Mars Helicopter Ingenuity is a solar-powered helicopter drone with a mass of 1.8 kilograms (4.0 lb) that will be tested for flight stability and for its potential to scout the best driving route for the rover. Other than cameras, it carries no scientific instruments. Its job is merely to demonstrate the practicality of flight on Mars. The small helicopter is expected to fly up to five times during its 30-day testing and will fly no more than 3 minutes per day. It is a technology demonstrator that will form the foundation on which more capable helicopters can be developed for aerial exploration of the Red Planet and other planetary targets with an atmosphere.
Two microphones will be used during the landing event while driving, and when collecting samples.
23 cameras in total are included in the Perseverance rover
Read Also: Space 101: A Very Creepy Moonlight
As the world looks at a global virus pandemic and a recent riot in the US over the death of a man in the hands of the police, there is a glimpse of hope that we have yet to lose our focus on the bigger picture out there. The advancement in technology and space exploration must continue and hopefully will reflect the rest of the world on how petty our issues on race, religion and border controls have really been.
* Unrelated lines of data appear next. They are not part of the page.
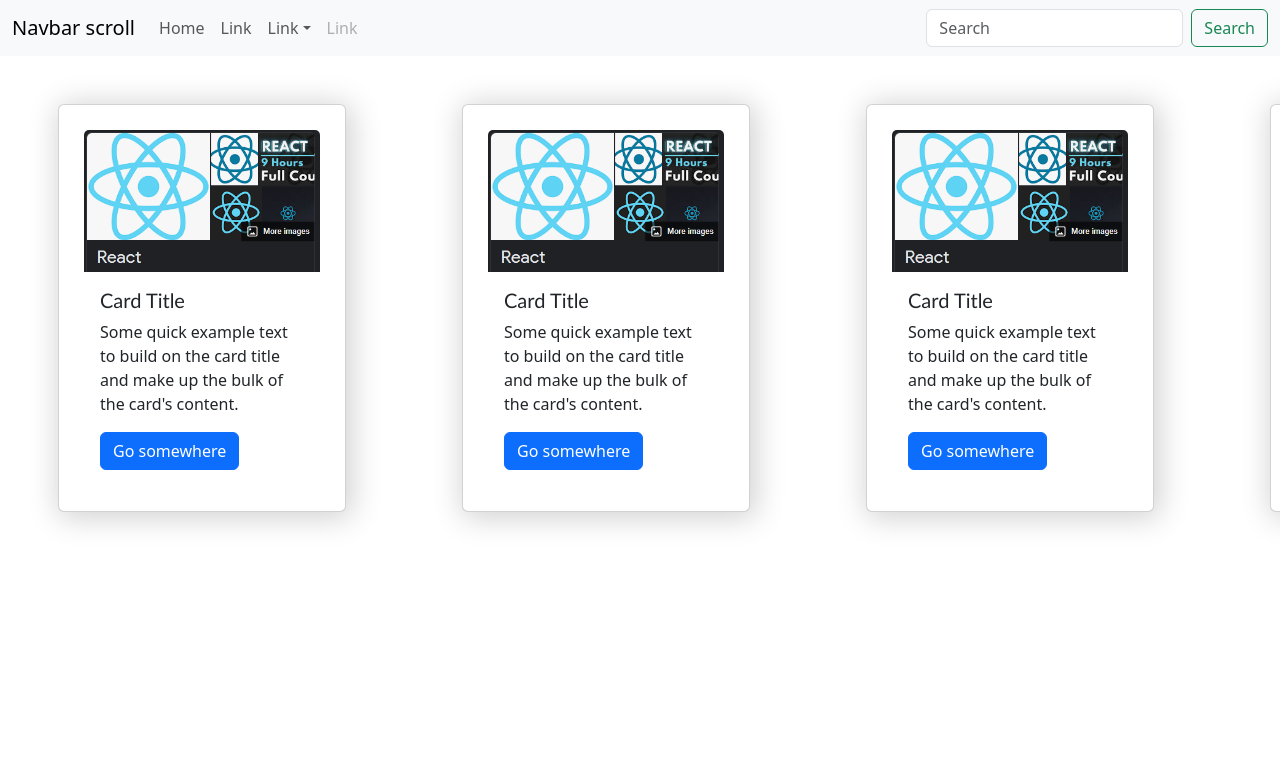
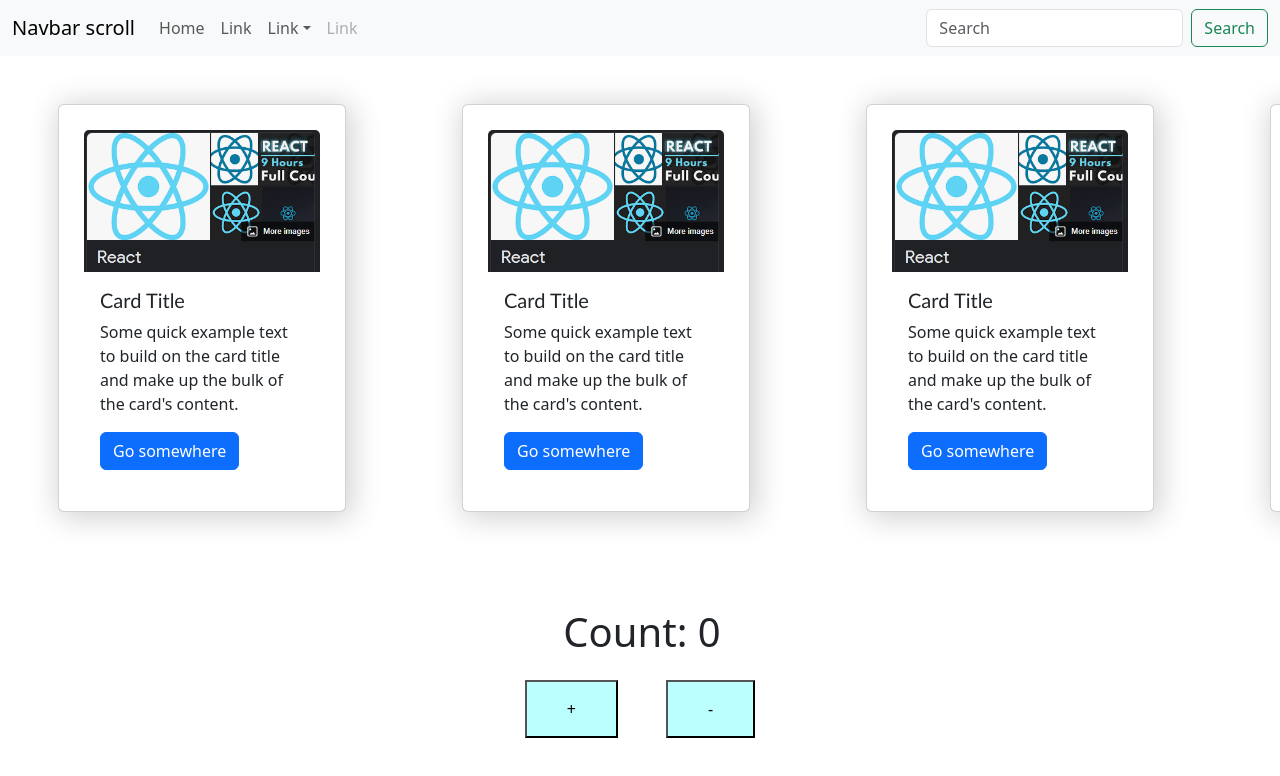
Before and after one commit to masirul-codify/react.js-practice, a React (Create React App) app: page / in a window 1280 px wide. Shown: the top 776 px of the page. Built offline with nearby package versions, Linux system fonts and the light colour scheme.

Commit message:
16.Learnt state, setState and event handler

```diff
--- a/public/style.css
+++ b/public/style.css
@@ -63,7 +63,7 @@
     margin-top: 50px;
     text-align: end;
   }
-  .btn-wrapper .theme-btn{
+  .btn-wrapper .theme-btn, button{
     font-family:'Trebuchet MS', 'Lucida Sans Unicode', 'Lucida Grande', 'Lucida Sans', Arial, sans-serif;
     font-size: 20px;
     font-weight: 400;
--- a/src/App.js
+++ b/src/App.js
@@ -8,6 +8,7 @@ import Data from './Data.json';
 import Card2 from './components/Card2';
 import BsCard from './components/reactBootstrap/BsCard';
 import Navbar from './components/reactBootstrap/Navbar';
+import States from './components/State';
 import { FaFacebook,FaYoutube  } from "react-icons/fa6";
 import ReactBootstrap from './components/reactBootstrap/ReactBootstrap';
 
@@ -30,6 +31,7 @@ function App(){
            <BsCard />
            <BsCard />
         </div>
+        <States />
     </div>
 }
 
--- /dev/null
+++ b/src/components/State.js
@@ -0,0 +1,39 @@
+import React, { Component } from 'react'
+
+export default class State extends Component {
+
+ constructor(props) {
+   super(props)
+
+   this.state = {
+      count : 0,
+   }
+ }
+
+ handleIncrement = () => {
+    this.setState({
+        count : this.state.count + 1
+    })
+ }
+
+ handleDecrement = () => {
+    this.setState({
+        count: this.state.count - 1
+    })
+ }
+
+  render() {
+    const {count} = this.state
+    return (
+      <div className='p-5 mx-auto text-center'>
+        <div>
+            <h1 className='ms-1'> Count: {count} </h1>
+            <div className='mt-4'>
+                <button className='me-5' onClick={this.handleIncrement}>+</button>
+                <button onClick={this.handleDecrement}>-</button>
+            </div>
+        </div>
+      </div>
+    )
+  }
+}
```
Mars have always had held our fascination as our next possible home after Earth and perhaps the Moon in the near future. The presence of rovers on the planet on almost 2 years mission is helping to expand our knowledge on the Red Planet and pave the step for NASA man mission in 2030 (Mars One however and unfortunately is dead). This rover 2020 mission will be the start of this grand mission.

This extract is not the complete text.